(Version difference data)
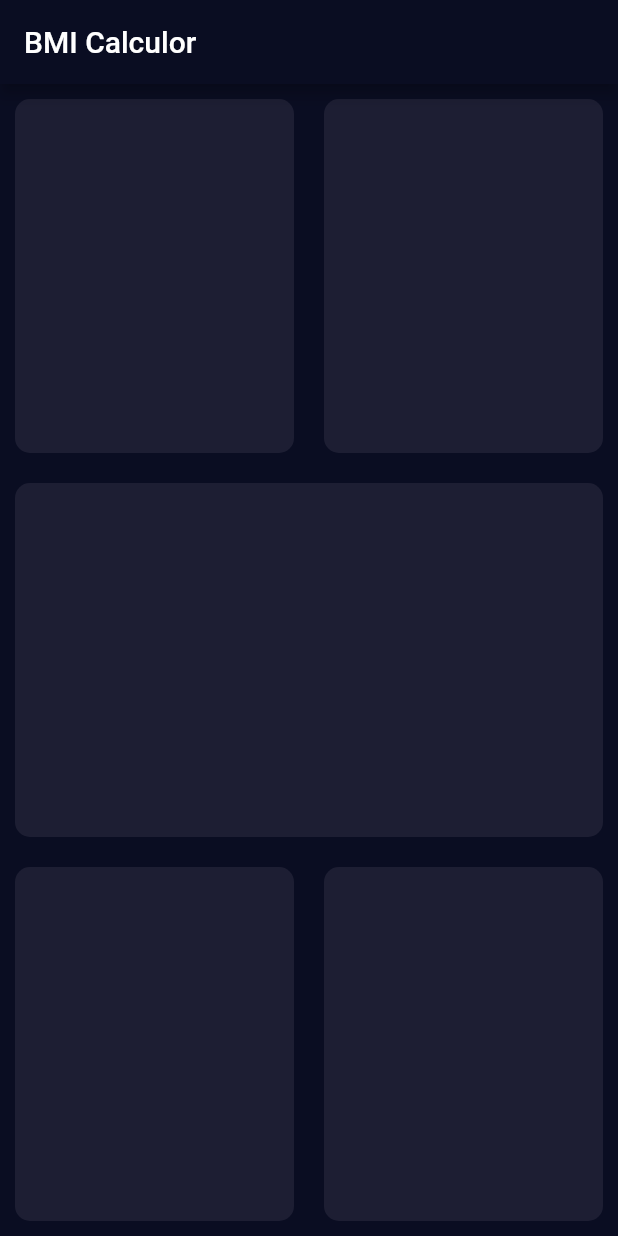
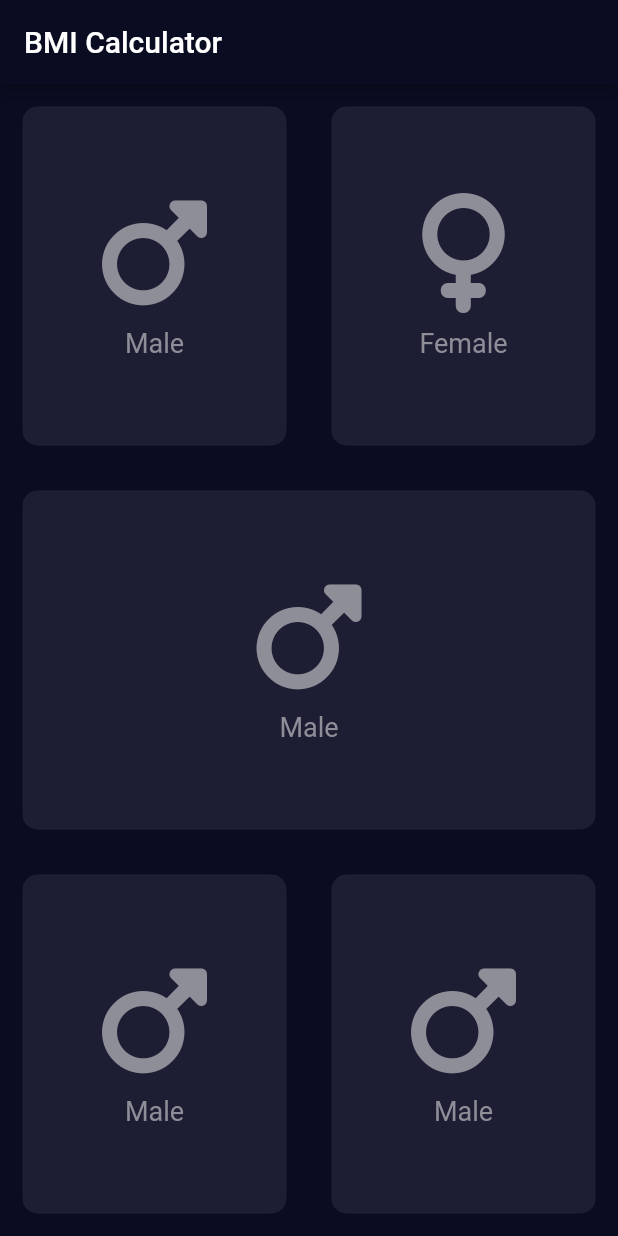
Before and after one commit to mujtabax18/bmi_calculator_flutter, a Flutter app: the screen it shows after launch, on a phone screen of 412 x 824 dp. Run offline on Flutter 3.47's test engine with Material 2 defaults, Android fonts, the phone set to English and light mode, and no system bars; our stand-ins replace font_awesome_flutter.

Commit message:
Added male and female icon to the app

```diff
--- a/lib/customwidgets.dart
+++ b/lib/customwidgets.dart
@@ -1,22 +1,50 @@
 import 'package:flutter/material.dart';
-
+import 'package:bmo_calculator_flutter/init.dart';
 
 
 // Home Screen Cards shapes / Boxes Containg all the functionalities
-class cardsHomescreen extends StatefulWidget {
-  @override
-  State<cardsHomescreen> createState() => _cardsHomescreenState();
-}
-
-class _cardsHomescreenState extends State<cardsHomescreen> {
+class cardsHomescreen extends StatelessWidget {
+  cardsHomescreen(this.color,this.cardChild);
+ final Color color;
+ final Widget cardChild;
   @override
   Widget build(BuildContext context) {
     return Container(
-      margin: EdgeInsets.all(10.0),
+      child: cardChild,
+      margin: EdgeInsets.all(khomeCardmargin),
       decoration: BoxDecoration(
-          color: Color(0xff1d1e33),
-          borderRadius: BorderRadius.circular(10.0)
-      ),
+          color: color,
+          borderRadius: BorderRadius.circular(khomeCardRadius)
+      ),);
+  }
+}
+
+class CardChild extends StatelessWidget {
+  CardChild(
+      this.icon,
+      this.iconText,
+      );
+final IconData icon;
+final String iconText;
+
+  @override
+  Widget build(BuildContext context) {
+    return Column(
+      mainAxisAlignment: MainAxisAlignment.center,
+      children: [
+        Icon(
+          icon,
+          size: khomeCardiconsize,
+          color: khomeCardiconcolor,
+        ),
+        SizedBox(
+      height: khomeCardiconandtextspace,
+    ),
+        Text(
+          iconText,
+          style: khomeCardtextStyle,
+        ),
+      ],
     );
   }
 }
--- a/lib/init.dart
+++ b/lib/init.dart
@@ -1 +1,21 @@
 import 'package:flutter/material.dart';
+
+
+// Home Screen Constants
+const Color khomeBgColor=Color(0xff0A0D22);
+const String khomeAppBarTitle='BMI Calculator';
+
+
+
+// Home Screen Cards Constants
+const Color khomeCardBgColor=Color(0xff1d1e33);
+const double khomeCardmargin=15.0;
+const double khomeCardRadius=10.0;
+const double khomeCardiconsize=80.0;
+const Color khomeCardiconcolor=Color(0xff8d8e98);
+const double khomeCardiconandtextspace=10.0;
+
+const TextStyle khomeCardtextStyle=TextStyle(
+  fontSize: 18.0,
+  color: khomeCardiconcolor,
+);
--- a/lib/main.dart
+++ b/lib/main.dart
@@ -1,6 +1,8 @@
 import 'package:flutter/material.dart';
 import 'package:bmo_calculator_flutter/customwidgets.dart';
 import 'package:bmo_calculator_flutter/init.dart';
+import 'package:font_awesome_flutter/font_awesome_flutter.dart';
+
 void main() {
   runApp(const MyApp());
 }
@@ -17,10 +19,10 @@ class _MyAppState extends State<MyApp> {
   Widget build(BuildContext context) {
     return MaterialApp(
       home: Scaffold(
-        backgroundColor: Color(0xff0A0D22),
+        backgroundColor: khomeBgColor,
         appBar: AppBar(
-          backgroundColor: Color(0xff0A0D22),
-          title: Text('BMI Calculor'),
+          backgroundColor: khomeBgColor,
+          title: Text(khomeAppBarTitle),
         ),
         body: Column(
           crossAxisAlignment: CrossAxisAlignment.stretch,
@@ -30,25 +32,40 @@ class _MyAppState extends State<MyApp> {
              child: Row(
                children: [
                 Expanded(
-                  child:cardsHomescreen(),
+                  child: cardsHomescreen(
+                    khomeCardBgColor,
+                    CardChild(  FontAwesomeIcons.mars, 'Male'),
+                  ),
                 ),
                  Expanded(
-                   child: cardsHomescreen(),
+                   child:  cardsHomescreen(
+                     khomeCardBgColor,
+                     CardChild(  FontAwesomeIcons.venus, 'Female'),
+                   ),
                  ),
                ],
              ),
            ),
             Expanded(
-              child: cardsHomescreen(),
+              child: cardsHomescreen(
+                khomeCardBgColor,
+                CardChild(  FontAwesomeIcons.mars, 'Male'),
+              ),
             ),
             Expanded(
               child: Row(
                 children: [
                   Expanded(
-                    child:cardsHomescreen(),
+                    child: cardsHomescreen(
+                      khomeCardBgColor,
+                      CardChild(  FontAwesomeIcons.mars, 'Male'),
+                    ),
                   ),
                   Expanded(
-                    child: cardsHomescreen(),
+                    child: cardsHomescreen(
+                      khomeCardBgColor,
+                      CardChild(  FontAwesomeIcons.mars, 'Male'),
+                    ),
                   ),
                 ],
               ),
--- a/pubspec.yaml
+++ b/pubspec.yaml
@@ -34,6 +34,7 @@ dependencies:
   # The following adds the Cupertino Icons font to your application.
   # Use with the CupertinoIcons class for iOS style icons.
   cupertino_icons: ^1.0.2
+  font_awesome_flutter: ^10.2.1
 
 dev_dependencies:
   flutter_test:
```
Also changed, not shown: pubspec.lock.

Exercise —
Reprint the data verbatim, pictures excluded.

Exercise response —
Before and after one commit to mujtabax18/bmi_calculator_flutter, a Flutter app: the screen it shows after launch, on a phone screen of 412 x 824 dp. Run offline on Flutter 3.47's test engine with Material 2 defaults, Android fonts, the phone set to English and light mode, and no system bars; our stand-ins replace font_awesome_flutter.

Commit message:
Added male and female icon to the app

```diff
--- a/lib/customwidgets.dart
+++ b/lib/customwidgets.dart
@@ -1,22 +1,50 @@
 import 'package:flutter/material.dart';
-
+import 'package:bmo_calculator_flutter/init.dart';
 
 
 // Home Screen Cards shapes / Boxes Containg all the functionalities
-class cardsHomescreen extends StatefulWidget {
-  @override
-  State<cardsHomescreen> createState() => _cardsHomescreenState();
-}
-
-class _cardsHomescreenState extends State<cardsHomescreen> {
+class cardsHomescreen extends StatelessWidget {
+  cardsHomescreen(this.color,this.cardChild);
+ final Color color;
+ final Widget cardChild;
   @override
   Widget build(BuildContext context) {
     return Container(
-      margin: EdgeInsets.all(10.0),
+      child: cardChild,
+      margin: EdgeInsets.all(khomeCardmargin),
       decoration: BoxDecoration(
-          color: Color(0xff1d1e33),
-          borderRadius: BorderRadius.circular(10.0)
-      ),
+          color: color,
+          borderRadius: BorderRadius.circular(khomeCardRadius)
+      ),);
+  }
+}
+
+class CardChild extends StatelessWidget {
+  CardChild(
+      this.icon,
+      this.iconText,
+      );
+final IconData icon;
+final String iconText;
+
+  @override
+  Widget build(BuildContext context) {
+    return Column(
+      mainAxisAlignment: MainAxisAlignment.center,
+      children: [
+        Icon(
+          icon,
+          size: khomeCardiconsize,
+          color: khomeCardiconcolor,
+        ),
+        SizedBox(
+      height: khomeCardiconandtextspace,
+    ),
+        Text(
+          iconText,
+          style: khomeCardtextStyle,
+        ),
+      ],
     );
   }
 }
--- a/lib/init.dart
+++ b/lib/init.dart
@@ -1 +1,21 @@
 import 'package:flutter/material.dart';
+
+
+// Home Screen Constants
+const Color khomeBgColor=Color(0xff0A0D22);
+const String khomeAppBarTitle='BMI Calculator';
+
+
+
+// Home Screen Cards Constants
+const Color khomeCardBgColor=Color(0xff1d1e33);
+const double khomeCardmargin=15.0;
+const double khomeCardRadius=10.0;
+const double khomeCardiconsize=80.0;
+const Color khomeCardiconcolor=Color(0xff8d8e98);
+const double khomeCardiconandtextspace=10.0;
+
+const TextStyle khomeCardtextStyle=TextStyle(
+  fontSize: 18.0,
+  color: khomeCardiconcolor,
+);
--- a/lib/main.dart
+++ b/lib/main.dart
@@ -1,6 +1,8 @@
 import 'package:flutter/material.dart';
 import 'package:bmo_calculator_flutter/customwidgets.dart';
 import 'package:bmo_calculator_flutter/init.dart';
+import 'package:font_awesome_flutter/font_awesome_flutter.dart';
+
 void main() {
   runApp(const MyApp());
 }
@@ -17,10 +19,10 @@ class _MyAppState extends State<MyApp> {
   Widget build(BuildContext context) {
     return MaterialApp(
       home: Scaffold(
-        backgroundColor: Color(0xff0A0D22),
+        backgroundColor: khomeBgColor,
         appBar: AppBar(
-          backgroundColor: Color(0xff0A0D22),
-          title: Text('BMI Calculor'),
+          backgroundColor: khomeBgColor,
+          title: Text(khomeAppBarTitle),
         ),
         body: Column(
           crossAxisAlignment: CrossAxisAlignment.stretch,
@@ -30,25 +32,40 @@ class _MyAppState extends State<MyApp> {
              child: Row(
                children: [
                 Expanded(
-                  child:cardsHomescreen(),
+                  child: cardsHomescreen(
+                    khomeCardBgColor,
+                    CardChild(  FontAwesomeIcons.mars, 'Male'),
+                  ),
                 ),
                  Expanded(
-                   child: cardsHomescreen(),
+                   child:  cardsHomescreen(
+                     khomeCardBgColor,
+                     CardChild(  FontAwesomeIcons.venus, 'Female'),
+                   ),
                  ),
                ],
              ),
            ),
             Expanded(
-              child: cardsHomescreen(),
+              child: cardsHomescreen(
+                khomeCardBgColor,
+                CardChild(  FontAwesomeIcons.mars, 'Male'),
+              ),
             ),
             Expanded(
               child: Row(
                 children: [
                   Expanded(
-                    child:cardsHomescreen(),
+                    child: cardsHomescreen(
+                      khomeCardBgColor,
+                      CardChild(  FontAwesomeIcons.mars, 'Male'),
+                    ),
                   ),
                   Expanded(
-                    child: cardsHomescreen(),
+                    child: cardsHomescreen(
+                      khomeCardBgColor,
+                      CardChild(  FontAwesomeIcons.mars, 'Male'),
+                    ),
                   ),
                 ],
               ),
--- a/pubspec.yaml
+++ b/pubspec.yaml
@@ -34,6 +34,7 @@ dependencies:
   # The following adds the Cupertino Icons font to your application.
   # Use with the CupertinoIcons class for iOS style icons.
   cupertino_icons: ^1.0.2
+  font_awesome_flutter: ^10.2.1
 
 dev_dependencies:
   flutter_test:
```
Also changed, not shown: pubspec.lock.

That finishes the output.